[[ STUDY MATERIAL, beginning ]]

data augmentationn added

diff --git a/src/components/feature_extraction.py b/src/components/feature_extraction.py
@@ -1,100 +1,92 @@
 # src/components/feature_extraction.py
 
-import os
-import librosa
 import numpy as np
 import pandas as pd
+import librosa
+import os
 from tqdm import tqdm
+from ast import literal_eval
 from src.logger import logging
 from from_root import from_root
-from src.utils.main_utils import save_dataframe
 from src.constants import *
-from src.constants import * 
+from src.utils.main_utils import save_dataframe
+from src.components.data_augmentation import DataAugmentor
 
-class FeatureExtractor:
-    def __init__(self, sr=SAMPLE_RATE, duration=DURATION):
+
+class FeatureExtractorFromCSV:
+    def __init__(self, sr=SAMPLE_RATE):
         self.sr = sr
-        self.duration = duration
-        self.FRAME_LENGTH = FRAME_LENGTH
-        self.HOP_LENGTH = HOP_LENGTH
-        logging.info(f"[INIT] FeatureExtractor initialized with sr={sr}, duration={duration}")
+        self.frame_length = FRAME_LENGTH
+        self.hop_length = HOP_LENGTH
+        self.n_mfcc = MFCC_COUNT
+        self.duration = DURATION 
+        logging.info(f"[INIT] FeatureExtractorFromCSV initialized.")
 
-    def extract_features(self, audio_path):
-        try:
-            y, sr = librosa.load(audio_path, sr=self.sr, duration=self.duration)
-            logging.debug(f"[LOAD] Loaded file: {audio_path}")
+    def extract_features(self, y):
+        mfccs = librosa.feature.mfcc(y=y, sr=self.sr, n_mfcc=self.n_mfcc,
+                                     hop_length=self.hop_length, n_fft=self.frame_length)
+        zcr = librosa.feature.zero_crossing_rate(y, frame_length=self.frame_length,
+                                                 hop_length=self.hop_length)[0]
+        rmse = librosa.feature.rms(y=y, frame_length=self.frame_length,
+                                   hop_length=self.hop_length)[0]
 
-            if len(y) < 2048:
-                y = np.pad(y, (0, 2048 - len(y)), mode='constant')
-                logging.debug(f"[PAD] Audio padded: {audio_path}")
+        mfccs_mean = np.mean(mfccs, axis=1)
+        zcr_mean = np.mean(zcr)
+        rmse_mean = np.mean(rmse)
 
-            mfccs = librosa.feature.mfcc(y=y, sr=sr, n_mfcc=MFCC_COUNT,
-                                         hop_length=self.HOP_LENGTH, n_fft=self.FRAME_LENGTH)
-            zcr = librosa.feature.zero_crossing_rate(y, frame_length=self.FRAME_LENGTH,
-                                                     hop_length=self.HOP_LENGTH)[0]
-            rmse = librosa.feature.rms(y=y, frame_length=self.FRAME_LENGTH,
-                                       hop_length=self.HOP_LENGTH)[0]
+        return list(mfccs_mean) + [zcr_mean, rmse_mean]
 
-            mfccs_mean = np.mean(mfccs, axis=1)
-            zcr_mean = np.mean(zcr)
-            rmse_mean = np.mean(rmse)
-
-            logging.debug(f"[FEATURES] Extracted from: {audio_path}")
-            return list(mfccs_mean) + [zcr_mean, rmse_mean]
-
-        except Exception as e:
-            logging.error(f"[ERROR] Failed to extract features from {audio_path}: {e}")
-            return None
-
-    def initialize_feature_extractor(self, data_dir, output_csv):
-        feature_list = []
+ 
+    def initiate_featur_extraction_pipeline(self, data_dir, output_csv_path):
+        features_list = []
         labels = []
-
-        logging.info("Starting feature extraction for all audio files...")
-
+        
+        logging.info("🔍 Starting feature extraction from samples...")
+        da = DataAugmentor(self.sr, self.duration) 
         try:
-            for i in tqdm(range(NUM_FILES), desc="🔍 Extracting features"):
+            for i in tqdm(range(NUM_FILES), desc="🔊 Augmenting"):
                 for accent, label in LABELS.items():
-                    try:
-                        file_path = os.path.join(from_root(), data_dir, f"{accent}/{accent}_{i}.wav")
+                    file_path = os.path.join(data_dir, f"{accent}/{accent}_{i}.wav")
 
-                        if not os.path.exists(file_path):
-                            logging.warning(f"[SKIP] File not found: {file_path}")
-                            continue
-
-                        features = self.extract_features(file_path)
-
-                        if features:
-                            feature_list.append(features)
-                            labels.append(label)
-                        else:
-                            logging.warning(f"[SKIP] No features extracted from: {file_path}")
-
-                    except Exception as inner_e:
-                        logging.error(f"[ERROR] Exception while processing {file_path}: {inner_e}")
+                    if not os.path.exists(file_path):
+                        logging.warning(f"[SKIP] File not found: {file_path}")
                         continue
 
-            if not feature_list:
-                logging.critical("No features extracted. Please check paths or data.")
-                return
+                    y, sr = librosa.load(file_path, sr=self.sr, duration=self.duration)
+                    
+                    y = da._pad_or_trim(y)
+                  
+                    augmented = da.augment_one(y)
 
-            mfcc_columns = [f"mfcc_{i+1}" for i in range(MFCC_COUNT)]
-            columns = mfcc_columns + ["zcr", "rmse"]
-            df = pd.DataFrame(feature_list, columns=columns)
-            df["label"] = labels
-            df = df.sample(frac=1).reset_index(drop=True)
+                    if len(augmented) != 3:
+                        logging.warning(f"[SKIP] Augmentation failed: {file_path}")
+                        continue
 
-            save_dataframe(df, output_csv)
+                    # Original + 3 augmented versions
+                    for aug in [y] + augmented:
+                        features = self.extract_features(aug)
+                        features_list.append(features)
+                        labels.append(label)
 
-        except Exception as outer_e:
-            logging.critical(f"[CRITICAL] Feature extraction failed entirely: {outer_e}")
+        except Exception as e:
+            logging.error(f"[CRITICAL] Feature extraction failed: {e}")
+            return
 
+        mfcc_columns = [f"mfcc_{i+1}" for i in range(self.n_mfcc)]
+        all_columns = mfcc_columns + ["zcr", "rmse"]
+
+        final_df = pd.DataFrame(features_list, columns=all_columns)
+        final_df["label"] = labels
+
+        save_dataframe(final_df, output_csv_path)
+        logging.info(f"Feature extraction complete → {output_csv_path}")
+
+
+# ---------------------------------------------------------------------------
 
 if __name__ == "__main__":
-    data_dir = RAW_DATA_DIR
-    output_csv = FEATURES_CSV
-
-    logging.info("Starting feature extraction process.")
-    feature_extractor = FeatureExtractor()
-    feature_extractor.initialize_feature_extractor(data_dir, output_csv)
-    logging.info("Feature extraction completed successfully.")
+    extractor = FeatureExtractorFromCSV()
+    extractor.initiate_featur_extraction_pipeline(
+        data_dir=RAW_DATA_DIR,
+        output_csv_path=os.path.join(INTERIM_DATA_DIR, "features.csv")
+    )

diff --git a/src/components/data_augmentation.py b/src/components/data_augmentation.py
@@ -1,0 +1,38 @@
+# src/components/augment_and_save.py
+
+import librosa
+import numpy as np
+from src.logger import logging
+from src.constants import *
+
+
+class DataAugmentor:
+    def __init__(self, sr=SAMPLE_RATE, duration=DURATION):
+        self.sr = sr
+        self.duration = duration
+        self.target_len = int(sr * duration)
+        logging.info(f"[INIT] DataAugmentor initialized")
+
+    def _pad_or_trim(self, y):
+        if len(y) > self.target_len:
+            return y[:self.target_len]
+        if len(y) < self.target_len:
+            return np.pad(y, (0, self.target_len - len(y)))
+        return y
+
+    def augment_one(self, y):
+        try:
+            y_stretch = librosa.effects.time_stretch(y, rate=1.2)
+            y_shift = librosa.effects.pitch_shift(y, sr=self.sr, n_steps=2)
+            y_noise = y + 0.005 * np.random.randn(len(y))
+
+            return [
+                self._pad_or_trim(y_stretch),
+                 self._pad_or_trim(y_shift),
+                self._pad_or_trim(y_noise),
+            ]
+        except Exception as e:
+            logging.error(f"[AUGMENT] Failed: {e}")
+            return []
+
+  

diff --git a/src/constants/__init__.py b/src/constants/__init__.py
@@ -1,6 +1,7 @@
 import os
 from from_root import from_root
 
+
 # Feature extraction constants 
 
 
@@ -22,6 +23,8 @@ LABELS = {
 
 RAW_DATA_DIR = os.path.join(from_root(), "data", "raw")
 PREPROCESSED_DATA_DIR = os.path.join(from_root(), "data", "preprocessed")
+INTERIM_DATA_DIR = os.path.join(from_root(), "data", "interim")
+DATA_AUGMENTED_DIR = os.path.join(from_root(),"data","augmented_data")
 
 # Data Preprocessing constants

[[ STUDY MATERIAL, end ]]

TASK TO COMPLETE -
All lines of the records above with the word "range" in them are to be copied.

REPLY -
-            for i in tqdm(range(NUM_FILES), desc="🔍 Extracting features"):
+            for i in tqdm(range(NUM_FILES), desc="🔊 Augmenting"):
-            mfcc_columns = [f"mfcc_{i+1}" for i in range(MFCC_COUNT)]
+        mfcc_columns = [f"mfcc_{i+1}" for i in range(self.n_mfcc)]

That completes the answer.